Mussels Moving West of the 100th Meridian

Zebra and quagga mussels are a freshwater shellfish that have spread like an aquatic plague throughout lakes and rivers in the U.S., particularly those east of the 100th meridian. Water managers west of the meridian have been working frantically to keep them out of lakes and rivers because once invasive populations are established it is extremely difficult to eradicate them. Since they have no native predators, the mussels multiply rapidly and unchecked. Left alone, they can sterilize entire ecosystems and clog water facilities.

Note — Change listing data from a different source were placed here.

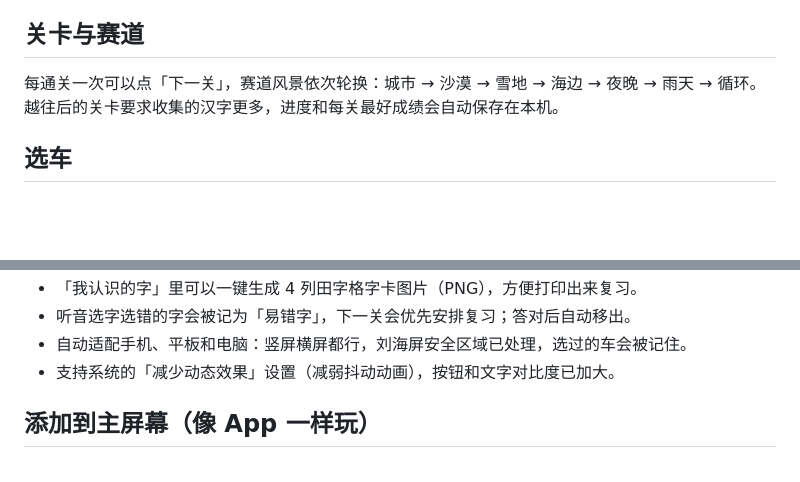
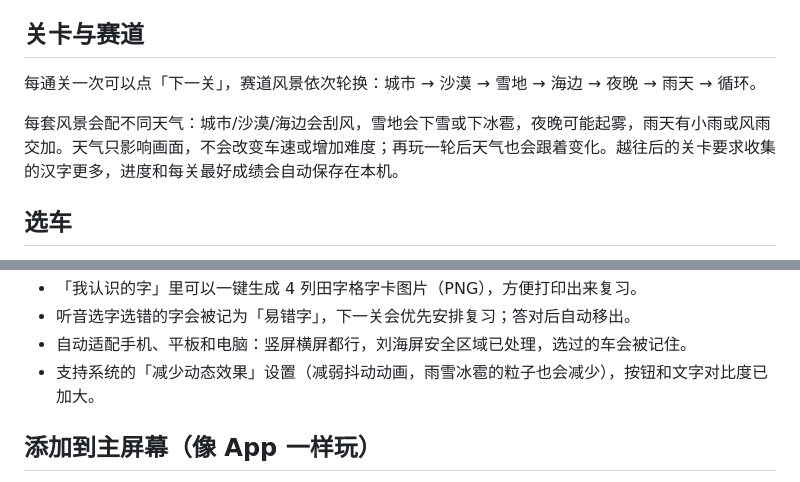
Before and after one commit to Enzo-River/kids-car-race, a Markdown page: README.md, 2 parts joined by grey strips. Drawn GitHub-style; blank space fills up the shorter version.

```diff
--- a/README.md
+++ b/README.md
@@ -26,7 +26,9 @@
 
 ## 关卡与赛道
 
-每通关一次可以点「下一关」，赛道风景依次轮换：城市 → 沙漠 → 雪地 → 海边 → 夜晚 → 雨天 → 循环。越往后的关卡要求收集的汉字更多，进度和每关最好成绩会自动保存在本机。
+每通关一次可以点「下一关」，赛道风景依次轮换：城市 → 沙漠 → 雪地 → 海边 → 夜晚 → 雨天 → 循环。
+
+每套风景会配不同天气：城市/沙漠/海边会刮风，雪地会下雪或下冰雹，夜晚可能起雾，雨天有小雨或风雨交加。天气只影响画面，不会改变车速或增加难度；再玩一轮后天气也会跟着变化。越往后的关卡要求收集的汉字更多，进度和每关最好成绩会自动保存在本机。
 
 ## 选车
 
@@ -66,7 +68,7 @@
 - 「我认识的字」里可以一键生成 4 列田字格字卡图片（PNG），方便打印出来复习。
 - 听音选字选错的字会被记为「易错字」，下一关会优先安排复习；答对后自动移出。
 - 自动适配手机、平板和电脑：竖屏横屏都行，刘海屏安全区域已处理，选过的车会被记住。
-- 支持系统的「减少动态效果」设置（减弱抖动动画），按钮和文字对比度已加大。
+- 支持系统的「减少动态效果」设置（减弱抖动动画，雨雪冰雹的粒子也会减少），按钮和文字对比度已加大。
 
 ## 添加到主屏幕（像 App 一样玩）
 
```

According to a February Summit Voice article, the battle to keep Lake Powell free of non-native mussels is tilting toward the aquatic invaders and federal resource managers are concerned the invaders may spread into Glen Canyon. As of January, the National Park Service reported finding and removing about 1,300 hundred adult quagga mussels, and managers at the reservoir said they’re finding more as the season progresses.
Resource managers said they’ve used a variety of tools to support extensive mussel prevention efforts for several years. This has included education efforts, monitoring, and inspection, decontamination, and quarantine of incoming boats as necessary. Now, however, the park service is developing a quagga-zebra mussel management plan to help the agency decide what tools are appropriate to support the ongoing management of invasive mussels in Glen Canyon now that quagga mussels are present in Lake Powell. The plan being developed by the park service will consider changes to the existing prevention and monitoring efforts, and would include analysis of potential control, containment, and other park management actions. The plan will also consider options for providing a sustainable funding source.